• **Your instructions**
Every record below should appear in your answer, copied exactly.

_ _ _ _ _

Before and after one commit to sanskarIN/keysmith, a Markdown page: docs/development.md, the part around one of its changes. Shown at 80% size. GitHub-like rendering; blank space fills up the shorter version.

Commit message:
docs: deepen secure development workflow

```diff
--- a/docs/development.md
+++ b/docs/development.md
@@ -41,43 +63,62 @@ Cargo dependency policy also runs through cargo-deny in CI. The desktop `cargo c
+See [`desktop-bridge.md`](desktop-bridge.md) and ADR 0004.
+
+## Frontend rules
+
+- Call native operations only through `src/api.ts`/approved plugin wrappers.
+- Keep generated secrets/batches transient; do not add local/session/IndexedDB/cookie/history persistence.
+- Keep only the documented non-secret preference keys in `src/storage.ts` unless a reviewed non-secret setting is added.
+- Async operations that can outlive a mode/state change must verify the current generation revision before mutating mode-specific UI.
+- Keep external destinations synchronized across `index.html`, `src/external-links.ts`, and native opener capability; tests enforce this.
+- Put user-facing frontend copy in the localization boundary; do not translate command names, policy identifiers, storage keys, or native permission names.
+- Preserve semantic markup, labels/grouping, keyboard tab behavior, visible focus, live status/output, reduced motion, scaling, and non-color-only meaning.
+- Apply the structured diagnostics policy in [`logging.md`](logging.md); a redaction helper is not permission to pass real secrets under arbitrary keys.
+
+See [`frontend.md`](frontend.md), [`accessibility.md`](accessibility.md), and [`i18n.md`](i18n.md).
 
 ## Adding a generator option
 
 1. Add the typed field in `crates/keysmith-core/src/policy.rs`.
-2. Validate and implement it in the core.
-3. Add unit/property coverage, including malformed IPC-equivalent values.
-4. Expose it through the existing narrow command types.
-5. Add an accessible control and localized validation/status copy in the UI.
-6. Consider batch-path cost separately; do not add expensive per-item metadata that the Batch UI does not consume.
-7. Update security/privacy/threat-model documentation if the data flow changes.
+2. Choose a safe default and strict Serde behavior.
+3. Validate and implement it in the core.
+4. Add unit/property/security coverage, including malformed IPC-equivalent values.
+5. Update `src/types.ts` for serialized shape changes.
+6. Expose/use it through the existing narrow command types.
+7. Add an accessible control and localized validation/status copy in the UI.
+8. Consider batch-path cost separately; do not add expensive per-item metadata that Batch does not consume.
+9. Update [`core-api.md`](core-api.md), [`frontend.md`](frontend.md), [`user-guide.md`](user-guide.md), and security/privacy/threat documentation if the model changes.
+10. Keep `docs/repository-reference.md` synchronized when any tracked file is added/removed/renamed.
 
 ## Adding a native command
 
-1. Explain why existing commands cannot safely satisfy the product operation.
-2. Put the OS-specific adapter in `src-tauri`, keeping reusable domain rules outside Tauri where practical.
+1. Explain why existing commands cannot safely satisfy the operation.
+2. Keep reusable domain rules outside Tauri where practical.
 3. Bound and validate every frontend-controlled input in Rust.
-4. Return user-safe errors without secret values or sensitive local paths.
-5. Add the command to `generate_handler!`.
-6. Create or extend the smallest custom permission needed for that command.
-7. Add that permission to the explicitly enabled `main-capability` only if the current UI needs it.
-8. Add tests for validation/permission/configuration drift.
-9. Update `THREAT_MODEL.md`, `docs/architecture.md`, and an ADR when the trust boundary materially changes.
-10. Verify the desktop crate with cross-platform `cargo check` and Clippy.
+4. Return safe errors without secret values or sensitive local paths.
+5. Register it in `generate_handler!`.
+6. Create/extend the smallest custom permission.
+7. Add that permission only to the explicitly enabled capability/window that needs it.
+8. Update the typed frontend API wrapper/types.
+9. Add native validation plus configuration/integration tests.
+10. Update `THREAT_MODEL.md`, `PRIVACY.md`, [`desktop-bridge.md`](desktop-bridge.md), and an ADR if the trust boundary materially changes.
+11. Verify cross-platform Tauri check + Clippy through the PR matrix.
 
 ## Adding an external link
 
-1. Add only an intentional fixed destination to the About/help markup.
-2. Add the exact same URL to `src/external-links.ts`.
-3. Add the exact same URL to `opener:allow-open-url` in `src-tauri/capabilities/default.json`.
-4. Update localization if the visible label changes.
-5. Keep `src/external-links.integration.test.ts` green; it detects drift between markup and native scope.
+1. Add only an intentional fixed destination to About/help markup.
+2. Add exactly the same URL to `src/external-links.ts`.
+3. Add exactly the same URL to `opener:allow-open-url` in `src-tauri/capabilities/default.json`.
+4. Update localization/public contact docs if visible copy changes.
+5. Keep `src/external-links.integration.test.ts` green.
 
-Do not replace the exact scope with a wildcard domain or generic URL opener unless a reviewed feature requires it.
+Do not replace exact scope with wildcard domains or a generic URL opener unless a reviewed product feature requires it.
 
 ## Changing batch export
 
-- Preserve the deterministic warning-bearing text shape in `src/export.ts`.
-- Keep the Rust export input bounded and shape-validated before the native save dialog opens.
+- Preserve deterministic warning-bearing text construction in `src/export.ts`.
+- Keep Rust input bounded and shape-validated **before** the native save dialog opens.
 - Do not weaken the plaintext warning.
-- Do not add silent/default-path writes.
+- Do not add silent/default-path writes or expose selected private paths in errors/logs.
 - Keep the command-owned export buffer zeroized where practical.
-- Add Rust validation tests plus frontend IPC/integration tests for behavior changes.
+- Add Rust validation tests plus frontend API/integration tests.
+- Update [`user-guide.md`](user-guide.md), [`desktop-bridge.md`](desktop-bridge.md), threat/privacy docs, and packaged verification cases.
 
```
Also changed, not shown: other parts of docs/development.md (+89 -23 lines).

_ _ _ _ _

• **Response below**
Before and after one commit to sanskarIN/keysmith, a Markdown page: docs/development.md, the part around one of its changes. Shown at 80% size. GitHub-like rendering; blank space fills up the shorter version.

Commit message:
docs: deepen secure development workflow

```diff
--- a/docs/development.md
+++ b/docs/development.md
@@ -41,43 +63,62 @@ Cargo dependency policy also runs through cargo-deny in CI. The desktop `cargo c
+See [`desktop-bridge.md`](desktop-bridge.md) and ADR 0004.
+
+## Frontend rules
+
+- Call native operations only through `src/api.ts`/approved plugin wrappers.
+- Keep generated secrets/batches transient; do not add local/session/IndexedDB/cookie/history persistence.
+- Keep only the documented non-secret preference keys in `src/storage.ts` unless a reviewed non-secret setting is added.
+- Async operations that can outlive a mode/state change must verify the current generation revision before mutating mode-specific UI.
+- Keep external destinations synchronized across `index.html`, `src/external-links.ts`, and native opener capability; tests enforce this.
+- Put user-facing frontend copy in the localization boundary; do not translate command names, policy identifiers, storage keys, or native permission names.
+- Preserve semantic markup, labels/grouping, keyboard tab behavior, visible focus, live status/output, reduced motion, scaling, and non-color-only meaning.
+- Apply the structured diagnostics policy in [`logging.md`](logging.md); a redaction helper is not permission to pass real secrets under arbitrary keys.
+
+See [`frontend.md`](frontend.md), [`accessibility.md`](accessibility.md), and [`i18n.md`](i18n.md).
 
 ## Adding a generator option
 
 1. Add the typed field in `crates/keysmith-core/src/policy.rs`.
-2. Validate and implement it in the core.
-3. Add unit/property coverage, including malformed IPC-equivalent values.
-4. Expose it through the existing narrow command types.
-5. Add an accessible control and localized validation/status copy in the UI.
-6. Consider batch-path cost separately; do not add expensive per-item metadata that the Batch UI does not consume.
-7. Update security/privacy/threat-model documentation if the data flow changes.
+2. Choose a safe default and strict Serde behavior.
+3. Validate and implement it in the core.
+4. Add unit/property/security coverage, including malformed IPC-equivalent values.
+5. Update `src/types.ts` for serialized shape changes.
+6. Expose/use it through the existing narrow command types.
+7. Add an accessible control and localized validation/status copy in the UI.
+8. Consider batch-path cost separately; do not add expensive per-item metadata that Batch does not consume.
+9. Update [`core-api.md`](core-api.md), [`frontend.md`](frontend.md), [`user-guide.md`](user-guide.md), and security/privacy/threat documentation if the model changes.
+10. Keep `docs/repository-reference.md` synchronized when any tracked file is added/removed/renamed.
 
 ## Adding a native command
 
-1. Explain why existing commands cannot safely satisfy the product operation.
-2. Put the OS-specific adapter in `src-tauri`, keeping reusable domain rules outside Tauri where practical.
+1. Explain why existing commands cannot safely satisfy the operation.
+2. Keep reusable domain rules outside Tauri where practical.
 3. Bound and validate every frontend-controlled input in Rust.
-4. Return user-safe errors without secret values or sensitive local paths.
-5. Add the command to `generate_handler!`.
-6. Create or extend the smallest custom permission needed for that command.
-7. Add that permission to the explicitly enabled `main-capability` only if the current UI needs it.
-8. Add tests for validation/permission/configuration drift.
-9. Update `THREAT_MODEL.md`, `docs/architecture.md`, and an ADR when the trust boundary materially changes.
-10. Verify the desktop crate with cross-platform `cargo check` and Clippy.
+4. Return safe errors without secret values or sensitive local paths.
+5. Register it in `generate_handler!`.
+6. Create/extend the smallest custom permission.
+7. Add that permission only to the explicitly enabled capability/window that needs it.
+8. Update the typed frontend API wrapper/types.
+9. Add native validation plus configuration/integration tests.
+10. Update `THREAT_MODEL.md`, `PRIVACY.md`, [`desktop-bridge.md`](desktop-bridge.md), and an ADR if the trust boundary materially changes.
+11. Verify cross-platform Tauri check + Clippy through the PR matrix.
 
 ## Adding an external link
 
-1. Add only an intentional fixed destination to the About/help markup.
-2. Add the exact same URL to `src/external-links.ts`.
-3. Add the exact same URL to `opener:allow-open-url` in `src-tauri/capabilities/default.json`.
-4. Update localization if the visible label changes.
-5. Keep `src/external-links.integration.test.ts` green; it detects drift between markup and native scope.
+1. Add only an intentional fixed destination to About/help markup.
+2. Add exactly the same URL to `src/external-links.ts`.
+3. Add exactly the same URL to `opener:allow-open-url` in `src-tauri/capabilities/default.json`.
+4. Update localization/public contact docs if visible copy changes.
+5. Keep `src/external-links.integration.test.ts` green.
 
-Do not replace the exact scope with a wildcard domain or generic URL opener unless a reviewed feature requires it.
+Do not replace exact scope with wildcard domains or a generic URL opener unless a reviewed product feature requires it.
 
 ## Changing batch export
 
-- Preserve the deterministic warning-bearing text shape in `src/export.ts`.
-- Keep the Rust export input bounded and shape-validated before the native save dialog opens.
+- Preserve deterministic warning-bearing text construction in `src/export.ts`.
+- Keep Rust input bounded and shape-validated **before** the native save dialog opens.
 - Do not weaken the plaintext warning.
-- Do not add silent/default-path writes.
+- Do not add silent/default-path writes or expose selected private paths in errors/logs.
 - Keep the command-owned export buffer zeroized where practical.
-- Add Rust validation tests plus frontend IPC/integration tests for behavior changes.
+- Add Rust validation tests plus frontend API/integration tests.
+- Update [`user-guide.md`](user-guide.md), [`desktop-bridge.md`](desktop-bridge.md), threat/privacy docs, and packaged verification cases.
 
```
Also changed, not shown: other parts of docs/development.md (+89 -23 lines).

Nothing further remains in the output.